Creativity and culture feed each other, since the culture provides the resources and the challenges for creativity, and this contributes to transform and diversify culture.
What is heuristics in philosophy?
In philosophy, heuristics is a method or approach to the discovery of new conceptsideas or theories that is based on exploration and experimentation.
The heuristic is used in different fields of philosophy such as ethics, epistemology and philosophy of science. For example:
- In the ethicsheuristics can serve to guide moral decisions when there are no absolute principles or clear rules to follow.

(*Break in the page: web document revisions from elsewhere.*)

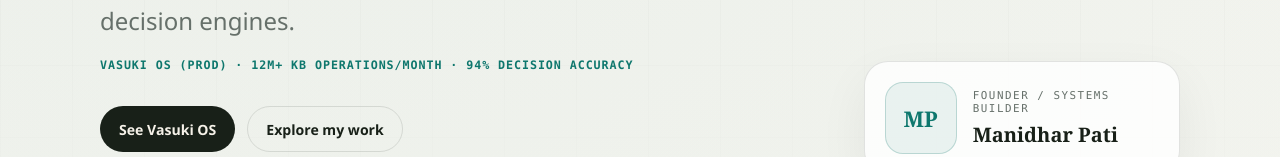
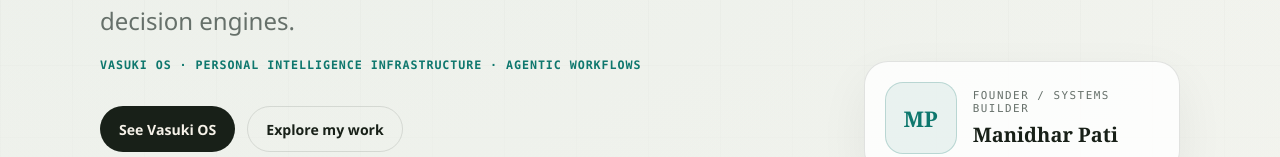
Before and after one commit to Manidhar8008/manidhar-portfolio, a React (Vite) app: page / in a window 1280 px wide. Shown: the part 655-812 px from the top of the page. Built offline with nearby package versions, Linux system fonts and the light colour scheme.

Commit message:
Align portfolio claims with documented Vasuki direction

```diff
--- a/src/content/portfolio.ts
+++ b/src/content/portfolio.ts
@@ -59,8 +59,8 @@ export const PORTFOLIO: PortfolioData = {
   name: 'Manidhar Pati',
   headline: 'AI Systems Engineer · Knowledge Graphs · Agentic Workflows',
   subheadline: 'Building enterprise memory systems and autonomous decision engines.',
-  proofLine: 'Vasuki OS (prod) · 12M+ KB operations/month · 94% decision accuracy',
-  proofStats: ['Vasuki OS (production)', '12M+ KB operations/month', '94% decision accuracy'],
+  proofLine: 'Vasuki OS · personal intelligence infrastructure · agentic workflows',
+  proofStats: ['Vasuki OS', 'Personal AI infrastructure', 'Agentic workflows'],
   snapshot: [
     'Enterprise ops at Cognizant & Genpact: led $5.5M O2C collections, recovered $2M, built automation + MIS dashboards with measurable P&L impact.',
     'Production AI: behavioral tracking + LLM coaching (Janani AI), ML trading with backtesting & live execution (1.84 Sharpe ratio).',
@@ -71,7 +71,7 @@ export const PORTFOLIO: PortfolioData = {
   caseStudies: [
     {
       id: 'vasuki-os',
-      title: 'Vasuki OS - Enterprise Memory System',
+      title: 'Vasuki OS - Personal Intelligence Operating System',
       summary:
         'Production knowledge graph engine with agentic retrieval, semantic routing, and autonomous decision execution. Powers enterprise-scale autonomous workflows.',
       problem:
@@ -112,17 +112,17 @@ export const PORTFOLIO: PortfolioData = {
         {
           label: 'Signal Processing',
           value: '8,400+/month',
-          detail: 'Across 12 behavior categories with cryptographically signed audit logs.',
+          detail: 'Signals are organized into behavior categories and retained as part of the feedback loop.',
         },
         {
           label: 'Intervention Latency',
           value: '3.2 seconds',
-          detail: 'From behavior detection to AI coaching delivery via local inference.',
+          detail: 'Designed for rapid intervention after a behavior signal is detected.',
         },
         {
           label: 'Workflow Automation',
           value: '65% time saved',
-          detail: 'End-to-end content + scheduling: 8 hrs/week → 2.8 hrs/week.',
+          detail: 'Automation is used to reduce repetitive content and scheduling work.',
         },
       ],
       closing:
```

- In the epistemologyheuristics are used to answer questions about how we obtain knowledge and how we can overcome obstacles in the search for truth.
- In the philosophy of science, heuristics are used to deal with the uncertainty and complexity that define scientific inquiry. New experiments are done and new theories are created in areas where understanding is not easy or there is a lack of information.
Heuristics in philosophy can be useful to help the artist to generate creative and innovative solutions. However, you can also file certain limitations that can lead to misprocesses and cognitive biases.
A cognitive bias occurs when the practical strategies or methods used to generate knowledge may be inaccurate, incomplete, or irrational. It is also presumed a cognitive bias when the basis of the investigation is supported only by approximations or assumptions.
What is heuristics in science?
Heuristics constitutes, in the strict sense, a true theory of the development of science. Its strategy in this area is based on the experienceobservation, analogy, divergent thinking, fiction and imitation.
The heuristics as a scientific discipline, is applied to various areas of knowledge, such as physics, mathematics, biology, engineering, psychology and philosophy of science. In all these fields, the heuristic method seeks to provide answers to problems through innovative and simple methods.
Logical Reasoning and Investigation
The heuristic strategies of logical reasoning and research in science are similarly applied to other areas.
It’s all about using practical, creative or intuitive methods to investigate and discover solutions to scientific problems. At the same time, it is used to create logical principles and rules to analyze and evaluate the arguments and the conclusions that are drawn.
For optimal results, it seeks to combine creativity and innovation with coherence and validity, in order to avoid cognitive biases or errors that can occur when using heuristics inappropriately.